Fires had been burning in the area around and north of Green Bay for months prior to October. Drought conditions dried up creeks and marshes, and the flourishing lumber industry had left the region strewn with huge amounts of tree debris and branches — called “slash.” Peshtigo was a city built, literally, on sawdust.
Sr. Pius Doyle, one of the foundresses of the Sisters of St. Francis of the Holy Cross, recorded events of late summer and fall 1871, noting how immigrant farmers were also clearing surrounding timberland for fields. Prairie fires resulted.
“Early in August in the afternoon,” Sr. Pius wrote, “the sun would be obscured, owing to the fire which steadily worsened so that, towards the end of the month, it was becoming frightful.”
Nothing, though, can describe the horror of the firestorm that hit — including fire tornadoes and whirlwinds that witnesses described as sounding like freight trains. The fire was so intense that it had the power of a thermonuclear bomb and temperatures so high that people were cremated as they fled.
Fr. Pernin saves tabernacle
Fr. Pernin managed to save the tabernacle from his church and carry it, while dragging his wagon to the Peshtigo River. In the jostling and bedlam, the wagon was pushed into the water and the tabernacle floated away. The next day, it was found, resting upright and dry, on a log in the river — with the sacred species safe inside. Today, the tabernacle spends part of the year at St. Mary, Peshtigo, and the summer at the Peshtigo Fire Museum.
Fr. Pernin described the scene at the river in his memoir, “The Finger of God Was There.”
“I chanced to look either to the right or left, before me or upwards, I saw nothing but flames. … I saw nothing but immense volumes of flames covering the firmament, rolling one over the other with stormy violence …”
Fr. Pernin survived that night by staying in the river, though his eyes were damaged by the heat and he became sick from the chill of being soaked in the cold water. Many people stayed in the river that night.
Further south and east of Peshtigo, lower Door County and northern Brown and Kewaunee counties were also burning.

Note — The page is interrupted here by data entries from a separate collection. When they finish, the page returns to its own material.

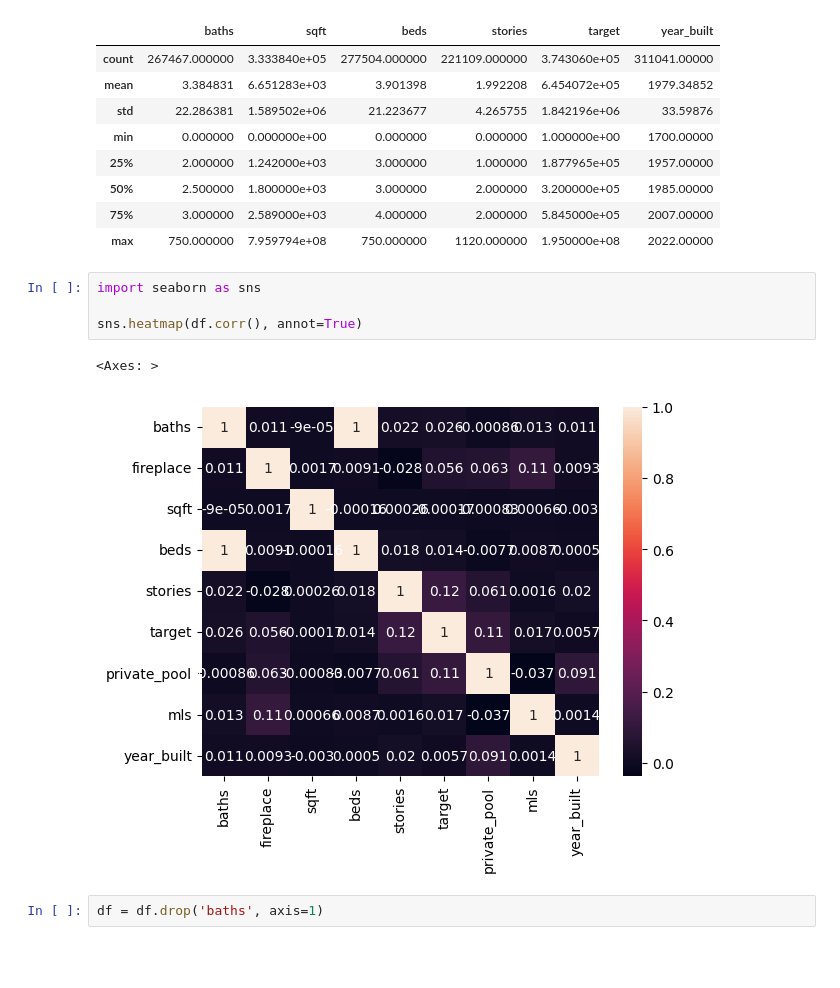
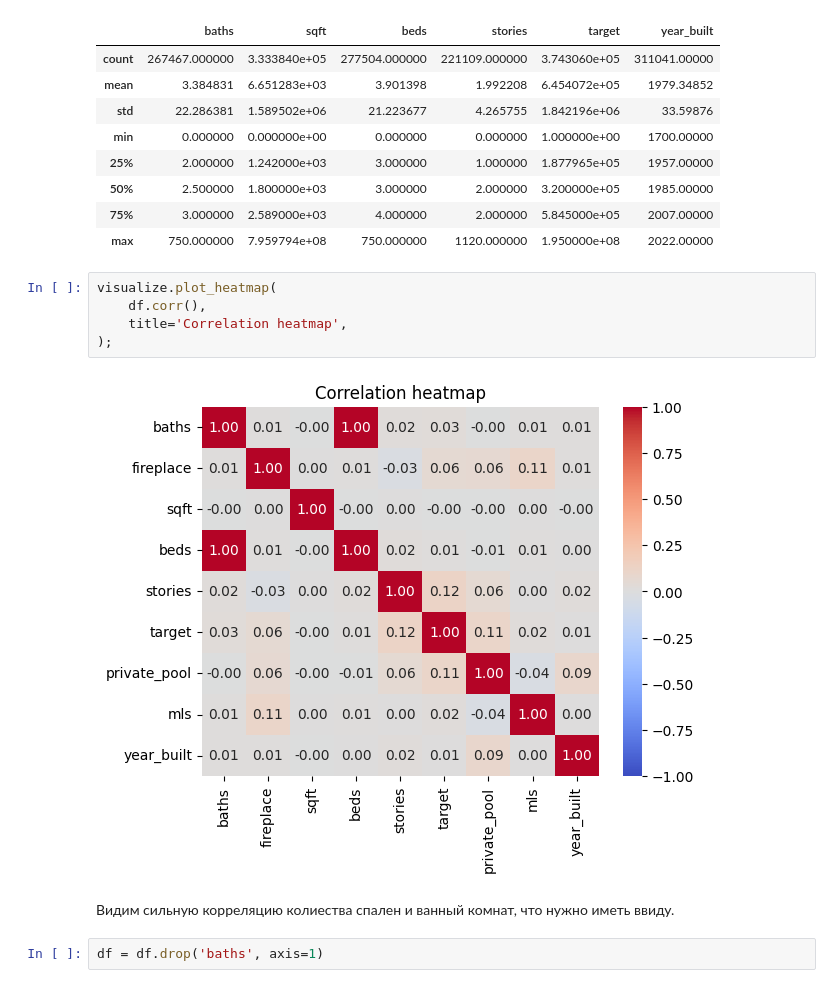
Before and after one commit to mvulf/housing_cost, a Jupyter notebook: notebooks/3.0-mv-modelling-baseline.ipynb, the cells around one changed output. Drawn from its saved outputs; the diff is of its cells as text; blank space fills up the shorter version.

Commit message:
[ADD] correlation plot function

```diff
--- a/notebooks/3.0-mv-modelling-baseline.ipynb
+++ b/notebooks/3.0-mv-modelling-baseline.ipynb
@@ -49,13 +79,15 @@ memory usage: 21.1 MB
 | 50% | 2.500000 | 1.800000e+03 | 3.000000 | 2.000000 | 3.200000e+05 | 1985.00000 |
 | 75% | 3.000000 | 2.589000e+03 | 4.000000 | 2.000000 | 5.845000e+05 | 2007.00000 |
 | max | 750.000000 | 7.959794e+08 | 750.000000 | 1120.000000 | 1.950000e+08 | 2022.00000 |
-# %%
-import seaborn as sns
-
-sns.heatmap(df.corr(), annot=True)
-# %% [output]
-<Axes: >
-[figure, removed]
+# %%
+visualize.plot_heatmap(
+    df.corr(),
+    title='Correlation heatmap',
+);
+# %% [output]
+[figure, added]
+# %% [markdown]
+Видим сильную корреляцию колиества спален и ванный комнат, что нужно иметь ввиду.
 # %%
 df = df.drop('baths', axis=1)
 # %%
```
Also changed, not shown: parts of 7 cells of this notebook, 1 other file.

The town of Brussels was destroyed by the fire. Adele Brise and her companions at the Chapel knew they could not escape the fire. So they took up a statue of Mary and bore it in procession around the grounds. They were joined by local people fleeing to the site. Fr. Pernin, in recording what Adele told him later, said they processed on their knees, praying the rosary.
“When the flame and wind blew so strongly in the direction of the chapel as to prevent their further progress, unless they exposed themselves to suffocation,” Fr. Pernin wrote, “they awaited a lull in the storm or turning in another direction (and) continued to hope and pray.”
Chapel survives fire
By morning, he continued, all “the houses and fences in the neighborhood had been burned with the exception of the school, the chapel and fence surrounding the six acres of land consecrated to the Blessed Virgin.”
Fr. Pernin noted that the area not burned by the fire, a “winding path surrounding the enclosure being only eight or 10 feet wide, … now shone out like an emerald island amid a sea of ashes.”
The priest, who rebuilt his two churches, stopped short of calling either the salvaging of the Peshtigo tabernacle or the survival of the Chapel grounds a miracle. But, he “earnestly counseled” anyone who could do so to visit Adele to question her about the events and “return edified and happy at heart.”
The Peshtigo tabernacle was later moved to Marinette. Today, the tabernacle is kept in a special room next to the sacristy of St. Mary Church in Peshtigo most of the year.
Last summer, due to COVID-19, the Peshtigo Fire Museum did not open. This year, it will open on Memorial Day and the tabernacle is scheduled to be there. The museum, located in the former church building of St. Mary Parish, built in 1927, is at 400 Oconto Ave. It is open until Oct. 8. The nearby cemetery contains the graves of many of the fire’s victims, some with their stories engraved on monuments.
Corrie Campbell, communications director at the National Shrine of Our Lady of Good Help, contributed to this story.